Indonesia has expanded its visa-on-arrival facility to travellers from 18 additional countries, bringing the total number of eligible countries to 60. All but two (Hong Kong and Timor-Leste) of the new additions are from Europe.
As before, Singaporeans and nationals of other ASEAN countries are exempt from the visa requirement, though they will need to pay for a visa-on-arrival if they wish to stay beyond 30 days.
Indonesia’s expanded visa-on-arrival list
Passport holders from the following countries are now eligible for a visa-on-arrival.
|🇮🇩 Bali: Eligible Visa-on-Arrival Countries|
|*Exempt from visa requirement, but must purchase visa-on-arrival if intending to stay >30 days|

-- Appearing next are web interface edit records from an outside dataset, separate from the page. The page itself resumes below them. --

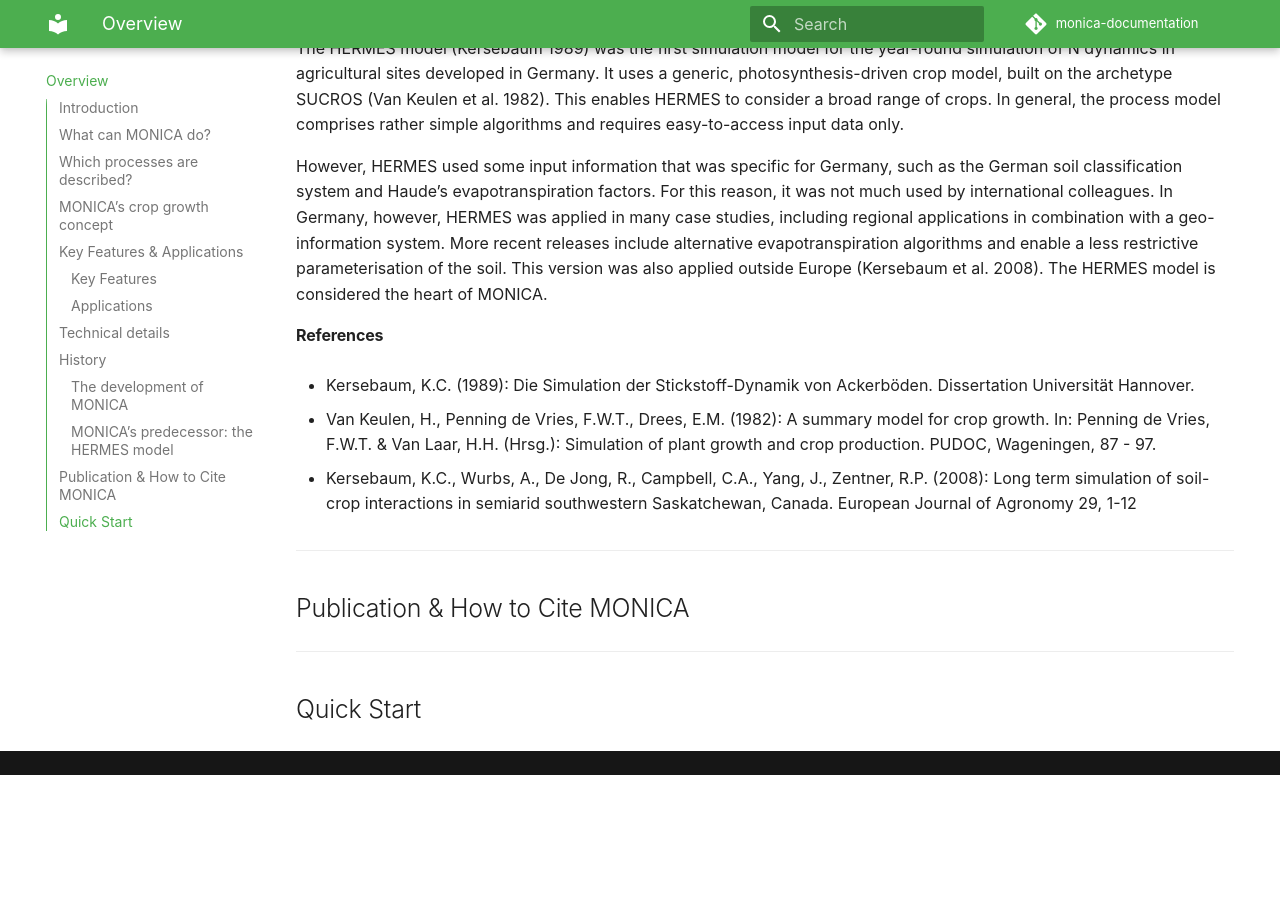
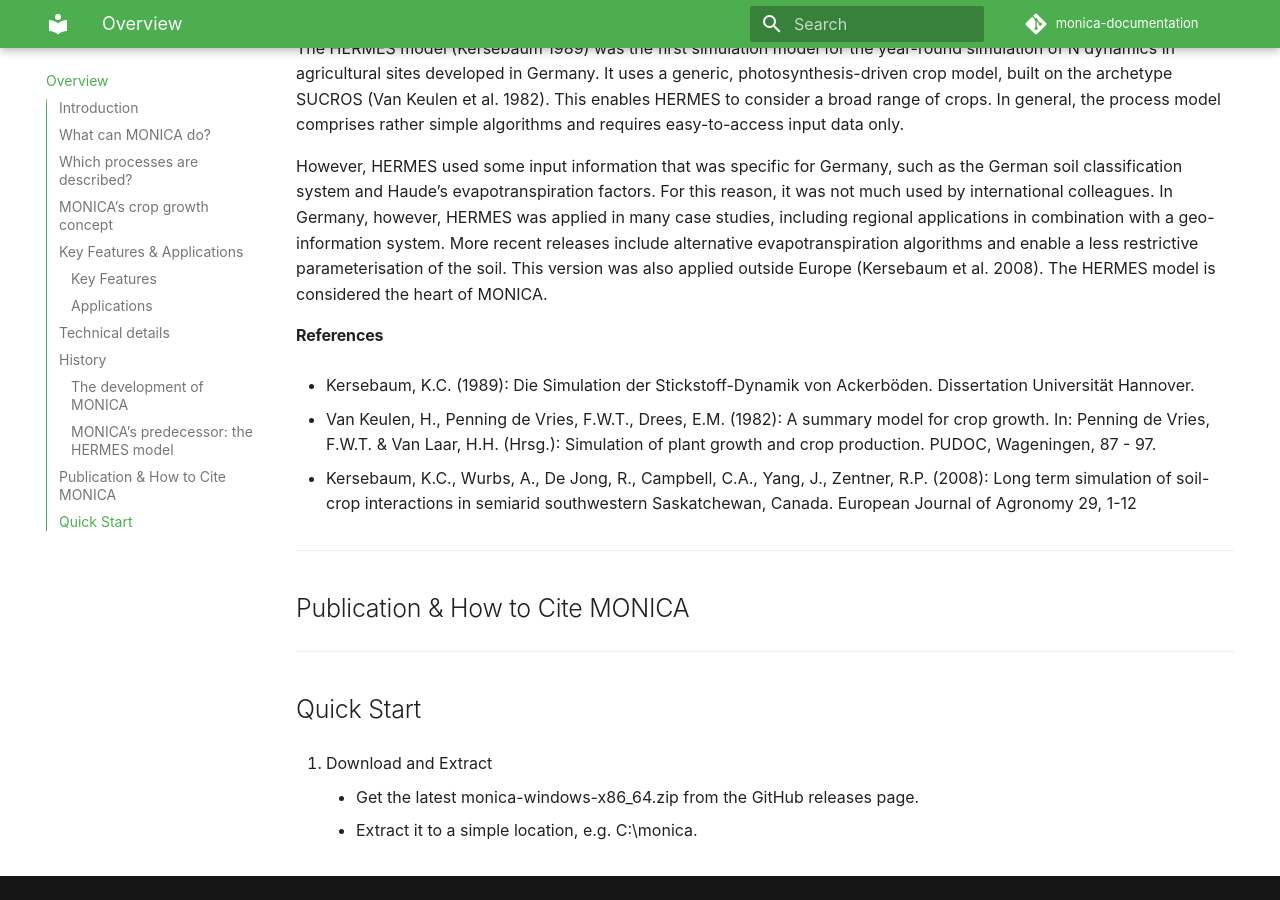
Before and after one commit to zalf-rpm/monica-documentation, an MkDocs documentation site: the page built from docs/index.md, in a window 1280 px wide and 900 px high, scrolled down 3407 px. Built offline with MkDocs 1.6.1 and Material for MkDocs 9.7.7, drawn with Linux system fonts in a browser that asks for light colours; comment, search, counter and statistics services are not loaded; before the commit the page ends 4182 px from its top, so only the background shows below that.

Commit message:
Update quick start on index.md

```diff
--- a/docs/index.md
+++ b/docs/index.md
@@ -92,3 +92,8 @@ However, HERMES used some input information that was specific for Germany, such
 ___
 
 ## Quick Start
+
+1. Download and Extract
+
+    * Get the latest monica-windows-x86_64.zip from the GitHub releases page.
+    * Extract it to a simple location, e.g. C:\monica\.
```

A visa-on-arrival is only available to those entering through the following air, sea and land posts/ports.
A visa-on-arrival costs IDR 500,000 and is valid for 30 days, with the option to extend it for a further 30 days for IDR 800,000.
Payment is collected on-arrival at the airport via cash or card. Although other currencies are accepted, the conversion rates (at least when I entered via Bali in early April) left a lot to be desired. My advice would be to pay in IDR.
|Hong Kong Dollar||HKD334||23%|
|Saudi Arabia Riyal||SAR152||16%|
If your nationality is not eligible for a visa-on-arrival, you will need to apply for a visit visa (B211A). This is valid for 60 days, and visas issued from 16 April 2022 cannot be extended.
Who is exempt from the visa requirement?
ASEAN nationals are exempt from the visa requirement, and may enter for a maximum stay of 30 days (non-extendable).
However, if their plan is to stay beyond 30 days, they will need to purchase a visa-on-arrival under the same conditions mentioned previously. This will be valid for 30 days initially, with the option to extend it for a further 30 days.
APEC Business Travel Card holders with Indonesia listed on the back are exempt from the visa requirement too.
Travel process to Bali
As a reminder, here’s the current list of requirements for travellers to Bali.
|✈️ Checklist for Travel to Bali|
|*Not required for travellers who have recovered from COVID-19 within 30 days of departure and have a doctor’s letter or COVID-19 recovery certificate. However, they will need to take a PCR test on arrival|
International travellers are no longer required to complete the e-HAC on the PeduliLindungi app, and recently recovered travellers are not required to take a pre-departure test (though they will have to take a PCR test on arrival, which sort of defeats the purpose!).
On arrival in Bali, there’s no need for quarantine or testing (unless you’re a recently recovered traveller, see previous paragraph). Once luggage is collected and customs are cleared, you have complete freedom of movement.
Indonesia now offers a visa-on-arrival to nationals from 60 countries, with Singapore and other ASEAN passport holders also eligible for visa-free entry.
This expands the number of travellers who can enter holiday destinations like Bintan and Bali relatively frictionlessly- though the real leap forward will happen when pre-departure testing is scrapped (or at the very least, downgraded to antigen testing).